Everyone deserves to feel safe in their city, including those without homes.

I was surprised to see a grouping of three or four tents, lining the No. 3 Road edge of Brighouse Park, directly across from city hall. There they were, tucked in under the trees, just inside the fence. They looked very well organized and tidy, a tiny community making a home in the park. It was pouring rain the day I drove by, but city workers were cutting the grass and emptying the garbage cans. The trees were showing their fall colours, and despite the soggy weather and the small grouping of tents, the park was resplendent.

I shouldn’t have been surprised to see the tents; similar homes have been popping up around Richmond in recent months. I’ve seen single tents on the dyke near Dover Road, in the far corner of Minoru Park by the construction site along Minoru Road and hidden in a low-lying area near the city works yard off Westminster Highway.

While some make a link between homelessness and break-ins, if people without homes are keeping to themselves and there’s no evidence they’ve committed a crime, that is likely an unjustified leap.

Of course, everyone deserves to feel safe in their city. But that need for safety doesn’t only apply to those of us with homes. Homeless people deserve to feel safe too.

If the people living in tents in Brighouse Park are not bothering anyone or creating a lot of garbage or other problems, I think they should be left alone. If they cannot be left alone, we must provide a safe alternative place for them to pitch their tents in peace.

We are in a housing crisis and even people with steady jobs and good incomes are having a hard time finding homes to live in. While I wish there were homes for everyone – and I urge all governments to work towards that – today, there are not homes for all. People with low incomes or who are not able to work are having an even harder time.

Homelessness has almost doubled in Richmond, compared to three years ago, Richmond News reporter Maria Rantanen reported earlier this month. There were 162 homeless people in Richmond when the Point-in-Time count was done in March, and those staying outside of emergency shelters rose from 25 to 80 in the last three years, Rantanen reported.

These types of reports are a snapshot in time and are believed to report a minimum number of homeless people because not all homeless people will be found to be counted and the number is constantly changing. However, the 2023 Metro Vancouver count found nearly 5,000 homeless people, an increase of 32 per cent since 2020. About half live outside, and while most are adults aged 25 to 55, nearly one-quarter are seniors older than 55.

One-third are former youth in care, people who grew up without their parents. Two-thirds are men and 10 per cent have full-time jobs. One-third are Indigenous, while just two per cent of the general population are Indigenous, a stat that shouts out that colonization still exists.

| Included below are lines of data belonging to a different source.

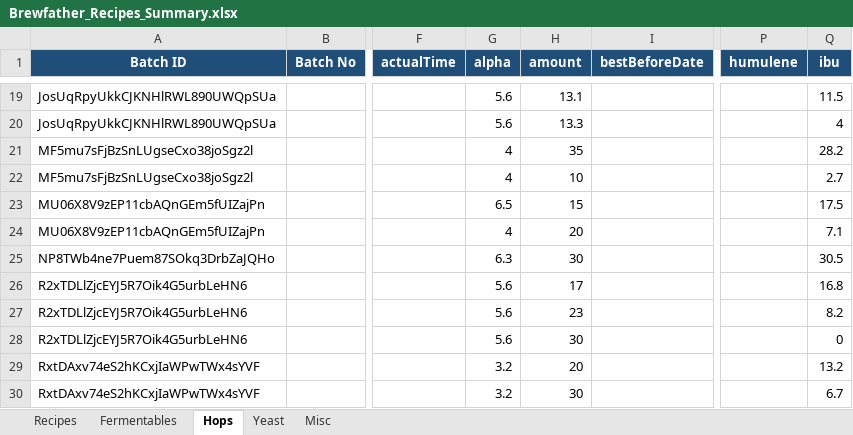
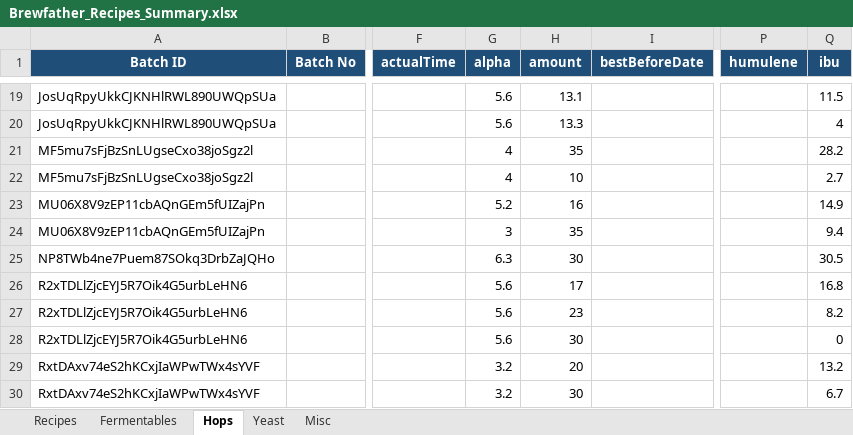
Before and after one commit to Ernstfg/brewfather-master, an Excel workbook: exports/Brewfather_Recipes_Summary.xlsx, sheet Hops, drawn as a sheet; only a part is shown, gaps mark what is left out; values as stored, in another font and other column widths than the file's, no borders; the diff names each change by its address in the sheet, - before the commit and + after, or states it on an @@ line.

```diff
--- a/exports/Brewfather_Recipes_Summary.xlsx (sheet Hops)
+++ b/exports/Brewfather_Recipes_Summary.xlsx (sheet Hops)
-G23 (alpha): 6.5
+G23 (alpha): 5.2
-H23 (amount): 15
+H23 (amount): 16
-Q23 (ibu): 17.5
+Q23 (ibu): 14.9
-G24 (alpha): 4
+G24 (alpha): 3
-H24 (amount): 20
+H24 (amount): 35
-Q24 (ibu): 7.1
+Q24 (ibu): 9.4
```
Also changed, not shown: sheet Misc, sheet Recipes, exports/Brewfather_Batches_Summary.xlsx, 9 other files.
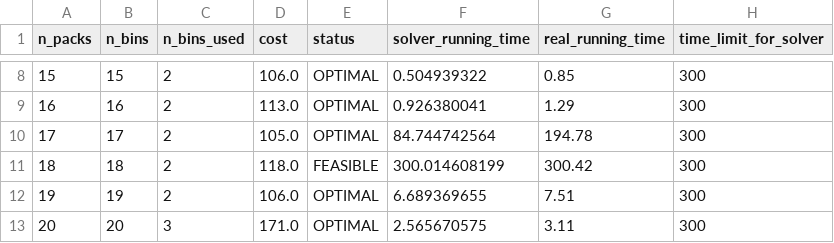
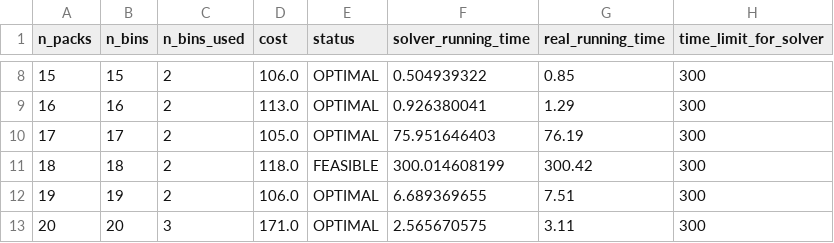
Before and after one commit to phannhat17/mini-project-optimization, a CSV file: results/results_CP1/results_CP1_300_2.csv, drawn as a sheet; only a part is shown, gaps mark what is left out.

```diff
--- a/results/results_CP1/results_CP1_300_2.csv
+++ b/results/results_CP1/results_CP1_300_2.csv
@@ -9,3 +9,3 @@ n_packs, n_bins, n_bins_used, cost, status, solver_running_time, real_running_ti
 16,16,2,113.0,OPTIMAL,0.926380041,1.29,300,
-17,17,2,105.0,OPTIMAL,84.744742564,194.78,300,
+17,17,2,105.0,OPTIMAL,75.951646403,76.19,300,
 18,18,2,118.0,FEASIBLE,300.014608199,300.42,300,
```
Also changed, not shown: results/results_CP1/results_CP1_300_1.csv, 1 other file.
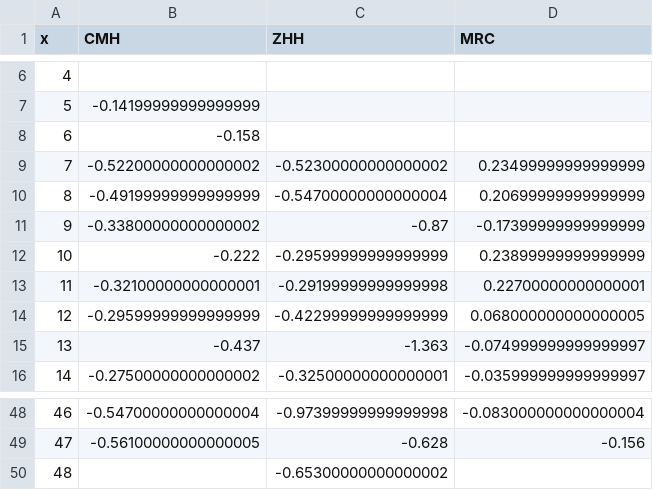
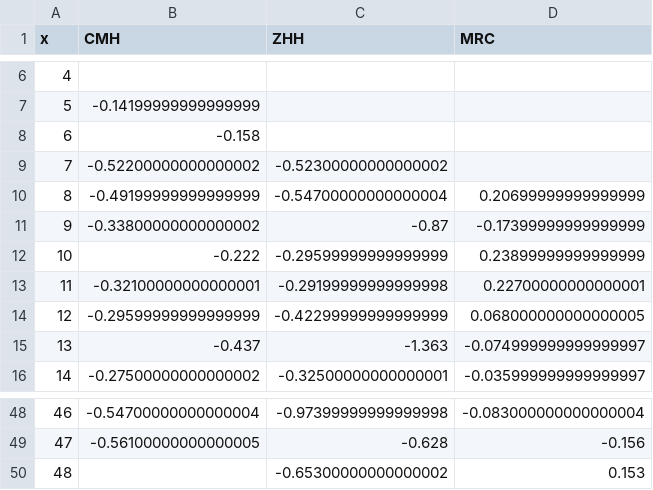
Before and after one commit to kochunov/spins, a CSV file: assets/fmri_3.csv, drawn as a sheet; only a part is shown, gaps mark what is left out.

```diff
--- a/assets/fmri_3.csv
+++ b/assets/fmri_3.csv
@@ -8,3 +8,3 @@ x,CMH,ZHH,MRC
 6,-0.158,,
-7,-0.52200000000000002,-0.52300000000000002,0.23499999999999999
+7,-0.52200000000000002,-0.52300000000000002,
 8,-0.49199999999999999,-0.54700000000000004,0.20699999999999999
@@ -49,2 +49,2 @@ x,CMH,ZHH,MRC
 47,-0.56100000000000005,-0.628,-0.156
-48,,-0.65300000000000002,
+48,,-0.65300000000000002,0.153
```
Also changed, not shown: assets/adni_1.csv, assets/adni_2.csv, 13 other files.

People have nowhere to go and there is a shortage of affordable homes.

Though we live in Richmond, we all travel throughout Metro Vancouver, and can see that homelessness is increasing everywhere. In April, a tent city was cleared from East Hastings Street in Vancouver. In May, the Vancouver Sun reported that rest stops along Highway 1 in the Fraser Valley are jam-packed with homeless people, living in trailers.

The City of Richmond has a homelessness strategy, which includes this vision:

"By 2029, homelessness in Richmond will be rare, brief and non-recurring. Richmond is an inclusive community that works in collaboration to provide a continuum of housing and support services.”

This vision was created in 2019, but homelessness in Richmond has doubled since 2020, so clearly more needs to be done. Homelessness is the responsibility of all governments and cities certainly cannot solve it on their own.

To reach the vision, which still seems a long way off, Richmond pledges to prevent pathways to homelessness and provide pathways out of homelessness, support people who are homeless, encourage collaboration between community partners and monitor homelessness.

These seem like good strategies, but I would place one above all: Use empathy when dealing with people who are homeless. Remember the goal of supporting them and try to find ways to do that, rather than simply forcing them to clear out. Can the city provide somewhere for them to go, either a home they can afford or somewhere they can safely pitch their tent? If so, they should do that. If not, they need to leave them alone.

I will be keeping my eye on the tents at Brighouse Park. While I, of course, want Richmond to remain a safe city, with attractive, clean parks, I also want people who are homeless to have somewhere to hang their hats.

Tracy Sherlock is a freelance journalist who writes about education and social issues. Read her blog or email her [email protected].